Appellant urges the point that the trial court committed prejudicial error against her defense to the action in sustaining an objection interposed by the prosecution to each of two questions that were asked by defendant of a doctor who had qualified as an expert witness. By such questions it was sought to be ascertained (1) what “symptoms” occur “after a hard blow on the head,” and (2) what were “symptoms of a fractured skull.” Although it appears that neither of such questions was answered directly, the record discloses the fact that in giving his reasons for his opinion that the cause of death was “brain injury,” the doctor included therein all the symptoms and conditions which the evidence theretofore given had shown were present. So that, in any event, no harm resulted to defendant from the ruling of which complaint is made.

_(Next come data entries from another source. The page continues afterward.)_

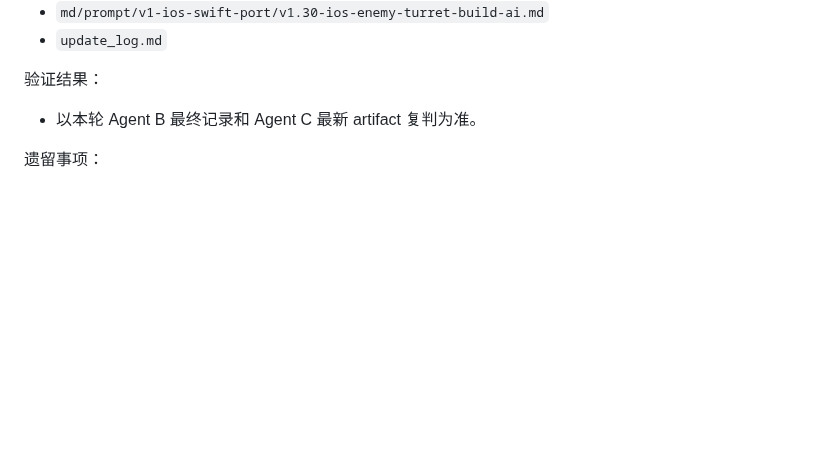
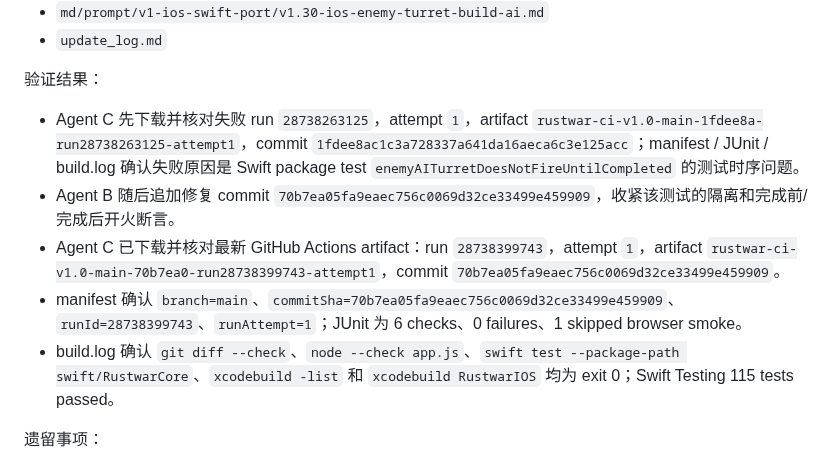
Before and after one commit to Altman-sam114/120, a Markdown page: update_log.md, the part around the change. Drawn GitHub-style; blank space fills up the shorter version.

Commit message:
v1.30: record enemy turret AI validation

```diff
--- a/update_log.md
+++ b/update_log.md
@@ -1220,7 +1220,11 @@
 
 验证结果：
 
-- 以本轮 Agent B 最终记录和 Agent C 最新 artifact 复判为准。
+- Agent C 先下载并核对失败 run `28738263125`，attempt `1`，artifact `rustwar-ci-v1.0-main-1fdee8a-run28738263125-attempt1`，commit `1fdee8ac1c3a728337a641da16aeca6c3e125acc`；manifest / JUnit / build.log 确认失败原因是 Swift package test `enemyAITurretDoesNotFireUntilCompleted` 的测试时序问题。
+- Agent B 随后追加修复 commit `70b7ea05fa9eaec756c0069d32ce33499e459909`，收紧该测试的隔离和完成前/完成后开火断言。
+- Agent C 已下载并核对最新 GitHub Actions artifact：run `28738399743`，attempt `1`，artifact `rustwar-ci-v1.0-main-70b7ea0-run28738399743-attempt1`，commit `70b7ea05fa9eaec756c0069d32ce33499e459909`。
+- manifest 确认 `branch=main`、`commitSha=70b7ea05fa9eaec756c0069d32ce33499e459909`、`runId=28738399743`、`runAttempt=1`；JUnit 为 6 checks、0 failures、1 skipped browser smoke。
+- build.log 确认 `git diff --check`、`node --check app.js`、`swift test --package-path swift/RustwarCore`、`xcodebuild -list` 和 `xcodebuild RustwarIOS` 均为 exit 0；Swift Testing 115 tests passed。
 
 遗留事项：
 
```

Another complaint is registered by appellant to the effect that on propounding a hypothetical question to a witness, on objection made by the prosecution, by order of the trial court it became necessary to include in such question several facts which were in evidence but which had been omitted from the question as originally propounded. Again, the record shows that, notwithstanding the inclusion in the question of such originally omitted facts, the answer to the question as finally given by the witness was altogether in favor of defendant; from which it follows that the point suggested by appellant is untenable.
Appellant predicates prejudicial error affecting her defense upon the fact that the trial court refused to give to the jury a certain instruction which dealt with the possibility that defendant was guilty of murder in the second degree. But clearly on the evidence, rightly there could be no verdict by the jury that murder in the second degree had been committed by defendant. She was either guilty of murder in the first degree, or she was innocent of the commission of any homicide. She was not entitled to have the proffered instruction given to the jury.
The judgment and the order by which the motion for a new trial was denied are affirmed.
We concur: CONREY, P. J.; YORK, J.